[What the task asks] Reproduce the entries that follow precisely, setting aside any images.

[Study material]
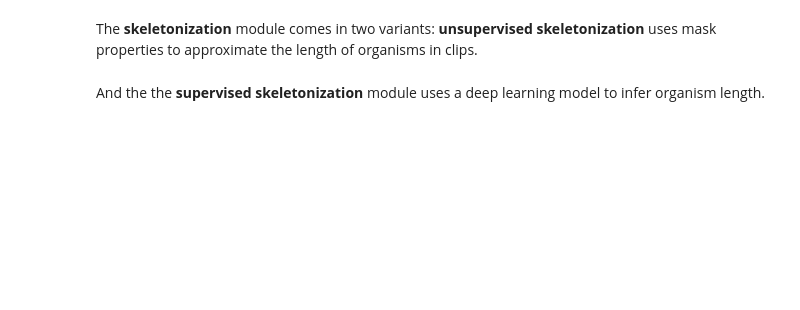
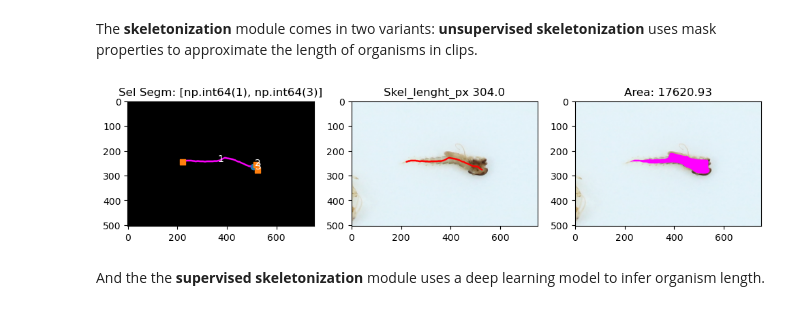
Before and after one commit to lpego/mzb-suite, a Jupyter notebook: notebooks/demo.ipynb, the cells around one changed output. Cells and saved outputs as stored; diff of their text form; code cells hidden in the pictures; blank space fills up the shorter version.

```diff
--- a/notebooks/demo.ipynb
+++ b/notebooks/demo.ipynb
@@ -67,25 +74,27 @@ The **skeletonization** module comes in two variants: **unsupervised skeletoniza
 # %%
 ### SKELETONIZATION UNSUPERVISED ###
 
 arguments = {
     "input_dir": ROOT_DIR / "data/mzb_example_data/derived/blobs/",
     "output_dir": ROOT_DIR / "results/mzb_example/skeletons/unsupervised_skeletons/",
     "save_masks": ROOT_DIR / "data/mzb_example_data/derived/skeletons/unsupervised_skeletons/",
     "config_file": ROOT_DIR / "configs/mzb_example_config.yaml",
-    "list_of_file": None,
+    "list_of_files": None,
     "verbose": False
 }
 
 with open(str(arguments["config_file"]), "r") as f:
     cfg = yaml.load(f, Loader=yaml.FullLoader)
 cfg["trcl_gpu_ids"] = None   # not GPU-dependent
 
 args = cfg_to_arguments(arguments)
 cfg = cfg_to_arguments(cfg)
 
 from scripts.skeletonization.main_unsupervised_skeleton_estimation import main as skeletonization_unsupervised
 
 skeletonization_unsupervised(args, cfg)
+# %% [output]
+[figure, added]
 # %% [markdown]
 And the the **supervised skeletonization** module uses a deep learning model to infer organism length.
 # %%
```
Also changed, not shown: parts of 3 cells of this notebook.
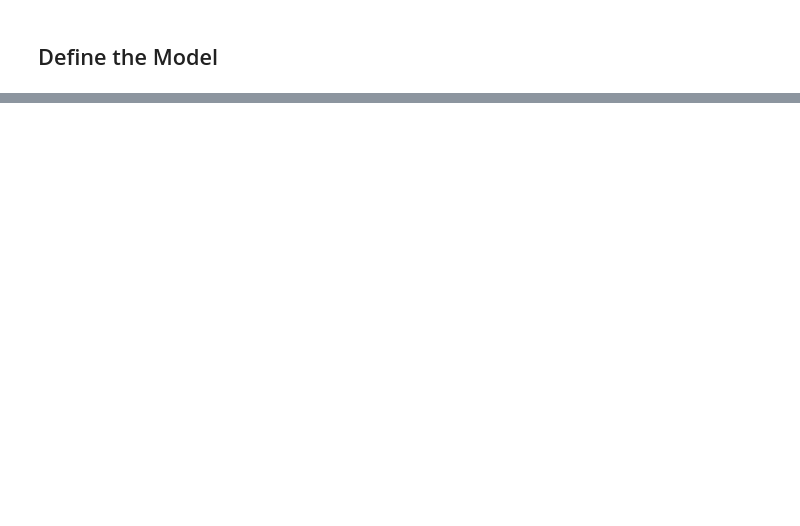
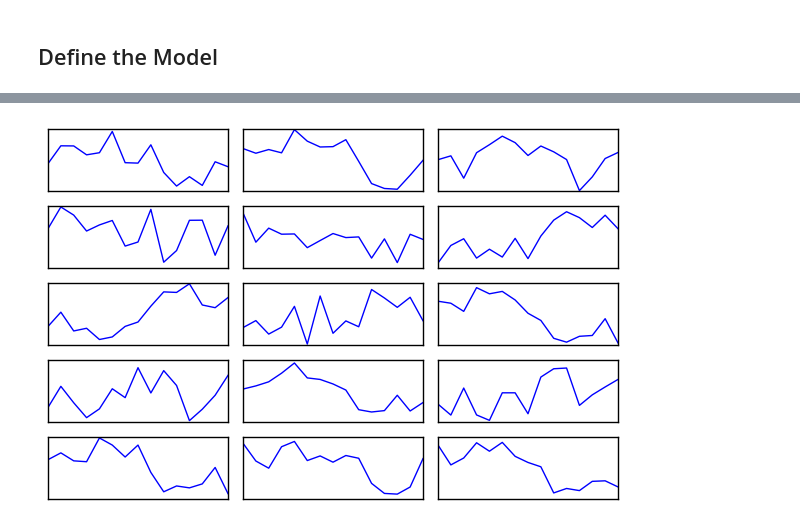
Before and after one commit to thedanschmidt/unsupervised-stock-features, a Jupyter notebook: notebooks/autoencoder.ipynb, the cells around one changed output, grey strips where cells are left out. Cells and saved outputs as stored; diff of their text form; code cells hidden in the pictures; blank space fills up the shorter version.

```diff
--- a/notebooks/autoencoder.ipynb
+++ b/notebooks/autoencoder.ipynb
@@ -166,0 +131,22 @@ Epoch 256/256
+# %%
+# Visualize the learned features
+
+w0 = w_autoencoder.get_weights()[0]
+
+fig, axes = plt.subplots(nrows=5, ncols=3)
+ri = 0
+ci = 0
+for wi in range(len(w0)):
+    learned = w0[:, wi]
+    axes[ri, ci].plot((1+learned).cumprod())
+    axes[ri, ci].get_xaxis().set_visible(False)
+    axes[ri, ci].get_yaxis().set_visible(False)
+    ci += 1
+    if ci == 3:
+        ri += 1
+        ci = 0
+plt.tight_layout()
+plt.savefig('autoencoder_features.png')
+plt.show()
+# %% [output]
+[figure, added]
```
Also changed, not shown: parts of 5 cells of this notebook, 43 other files.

[Solution to this exercise]
Before and after one commit to lpego/mzb-suite, a Jupyter notebook: notebooks/demo.ipynb, the cells around one changed output. Cells and saved outputs as stored; diff of their text form; code cells hidden in the pictures; blank space fills up the shorter version.

```diff
--- a/notebooks/demo.ipynb
+++ b/notebooks/demo.ipynb
@@ -67,25 +74,27 @@ The **skeletonization** module comes in two variants: **unsupervised skeletoniza
 # %%
 ### SKELETONIZATION UNSUPERVISED ###
 
 arguments = {
     "input_dir": ROOT_DIR / "data/mzb_example_data/derived/blobs/",
     "output_dir": ROOT_DIR / "results/mzb_example/skeletons/unsupervised_skeletons/",
     "save_masks": ROOT_DIR / "data/mzb_example_data/derived/skeletons/unsupervised_skeletons/",
     "config_file": ROOT_DIR / "configs/mzb_example_config.yaml",
-    "list_of_file": None,
+    "list_of_files": None,
     "verbose": False
 }
 
 with open(str(arguments["config_file"]), "r") as f:
     cfg = yaml.load(f, Loader=yaml.FullLoader)
 cfg["trcl_gpu_ids"] = None   # not GPU-dependent
 
 args = cfg_to_arguments(arguments)
 cfg = cfg_to_arguments(cfg)
 
 from scripts.skeletonization.main_unsupervised_skeleton_estimation import main as skeletonization_unsupervised
 
 skeletonization_unsupervised(args, cfg)
+# %% [output]
+[figure, added]
 # %% [markdown]
 And the the **supervised skeletonization** module uses a deep learning model to infer organism length.
 # %%
```
Also changed, not shown: parts of 3 cells of this notebook.
Before and after one commit to thedanschmidt/unsupervised-stock-features, a Jupyter notebook: notebooks/autoencoder.ipynb, the cells around one changed output, grey strips where cells are left out. Cells and saved outputs as stored; diff of their text form; code cells hidden in the pictures; blank space fills up the shorter version.

```diff
--- a/notebooks/autoencoder.ipynb
+++ b/notebooks/autoencoder.ipynb
@@ -166,0 +131,22 @@ Epoch 256/256
+# %%
+# Visualize the learned features
+
+w0 = w_autoencoder.get_weights()[0]
+
+fig, axes = plt.subplots(nrows=5, ncols=3)
+ri = 0
+ci = 0
+for wi in range(len(w0)):
+    learned = w0[:, wi]
+    axes[ri, ci].plot((1+learned).cumprod())
+    axes[ri, ci].get_xaxis().set_visible(False)
+    axes[ri, ci].get_yaxis().set_visible(False)
+    ci += 1
+    if ci == 3:
+        ri += 1
+        ci = 0
+plt.tight_layout()
+plt.savefig('autoencoder_features.png')
+plt.show()
+# %% [output]
+[figure, added]
```
Also changed, not shown: parts of 5 cells of this notebook, 43 other files.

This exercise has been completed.